> Records provided:
BEGIN

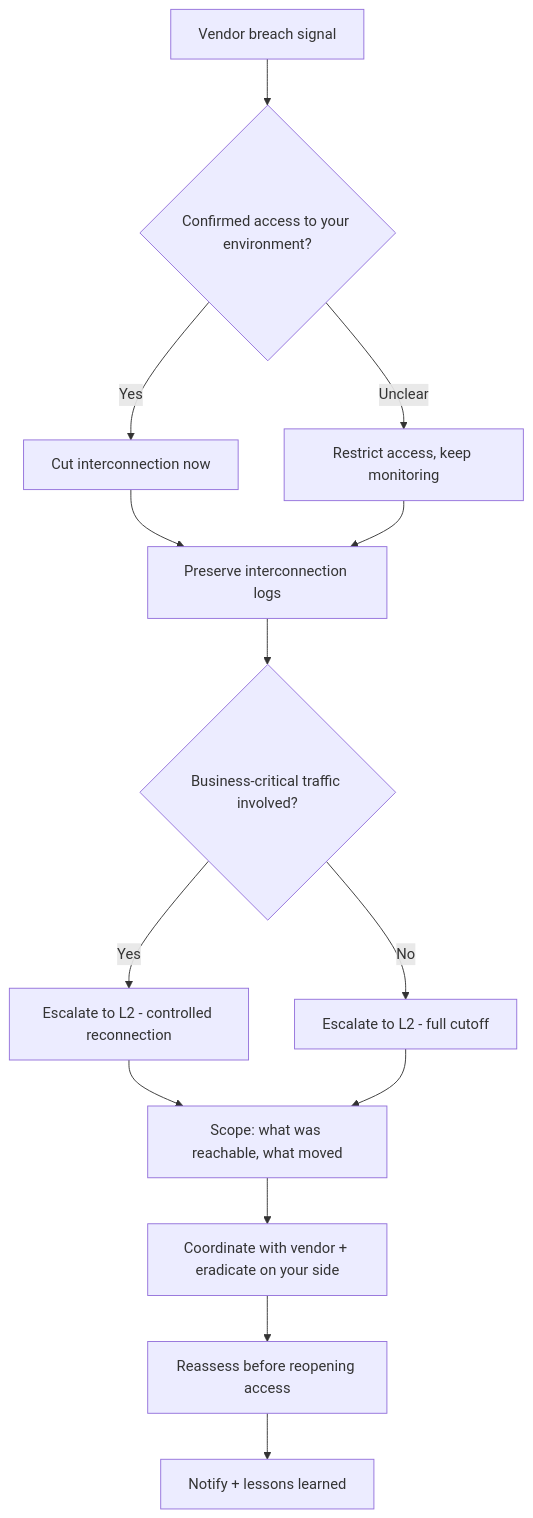
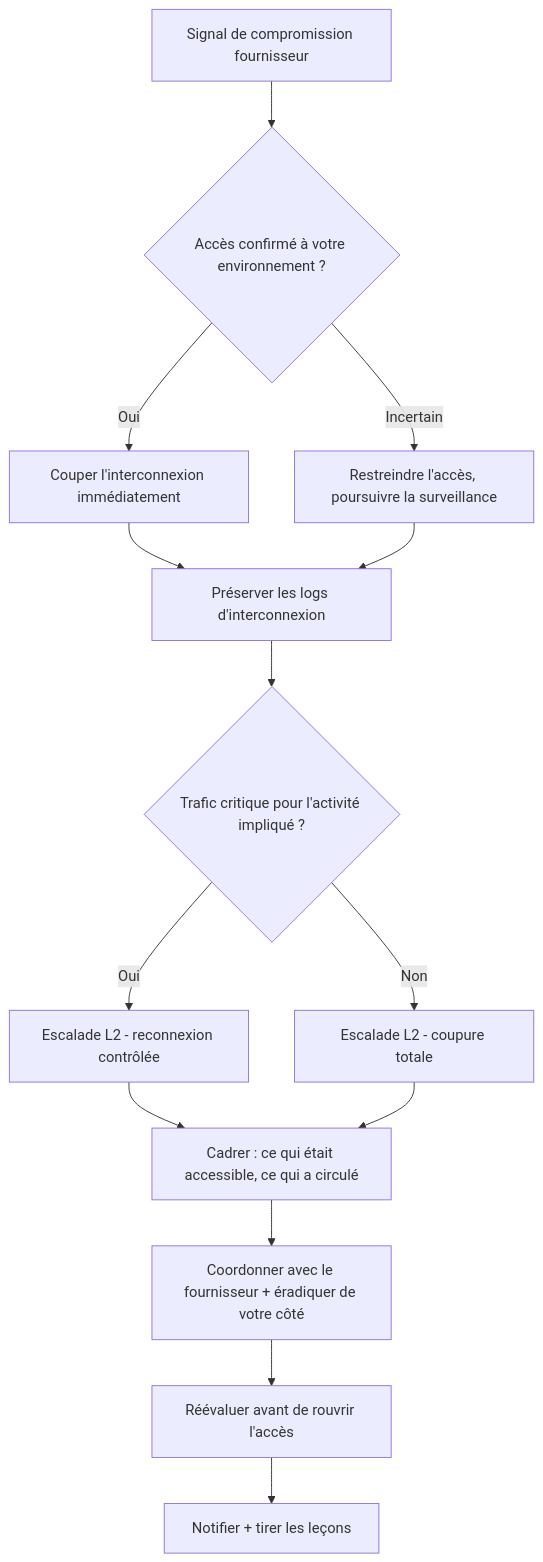
The diagram in docs/fr/runbooks/supply-chain-compromise.md (MiracleDvm/ir-firstline), drawn with Mermaid before and after one commit. The commit also changed 11 other files, not shown here.

Commit message:
Translate Mermaid decision tree labels into French on all FR runbooks

````diff
--- a/docs/fr/runbooks/supply-chain-compromise.md
+++ b/docs/fr/runbooks/supply-chain-compromise.md
@@ -27,16 +27,16 @@
 ```mermaid
 flowchart TD
-    A[Vendor breach signal] --> B{Confirmed access to your environment?}
-    B -->|Yes| C[Cut interconnection now]
-    B -->|Unclear| D[Restrict access, keep monitoring]
-    C --> E[Preserve interconnection logs]
+    A[Signal de compromission fournisseur] --> B{Accès confirmé à votre environnement ?}
+    B -->|Oui| C[Couper l'interconnexion immédiatement]
+    B -->|Incertain| D[Restreindre l'accès, poursuivre la surveillance]
+    C --> E[Préserver les logs d'interconnexion]
     D --> E
-    E --> F{Business-critical traffic involved?}
-    F -->|Yes| G[Escalate to L2 - controlled reconnection]
-    F -->|No| H[Escalate to L2 - full cutoff]
-    G --> I[Scope: what was reachable, what moved]
+    E --> F{Trafic critique pour l'activité impliqué ?}
+    F -->|Oui| G[Escalade L2 - reconnexion contrôlée]
+    F -->|Non| H[Escalade L2 - coupure totale]
+    G --> I[Cadrer : ce qui était accessible, ce qui a circulé]
     H --> I
-    I --> J[Coordinate with vendor + eradicate on your side]
-    J --> K[Reassess before reopening access]
-    K --> L[Notify + lessons learned]
+    I --> J[Coordonner avec le fournisseur + éradiquer de votre côté]
+    J --> K[Réévaluer avant de rouvrir l'accès]
+    K --> L[Notifier + tirer les leçons]
 ```
````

END

Write out exactly the lines that begin at the one containing "critique pour l'activité" and continue through the last line of the data, and only those.

+    E --> F{Trafic critique pour l'activité impliqué ?}
+    F -->|Oui| G[Escalade L2 - reconnexion contrôlée]
+    F -->|Non| H[Escalade L2 - coupure totale]
+    G --> I[Cadrer : ce qui était accessible, ce qui a circulé]
     H --> I
-    I --> J[Coordinate with vendor + eradicate on your side]
-    J --> K[Reassess before reopening access]
-    K --> L[Notify + lessons learned]
+    I --> J[Coordonner avec le fournisseur + éradiquer de votre côté]
+    J --> K[Réévaluer avant de rouvrir l'accès]
+    K --> L[Notifier + tirer les leçons]
 ```
````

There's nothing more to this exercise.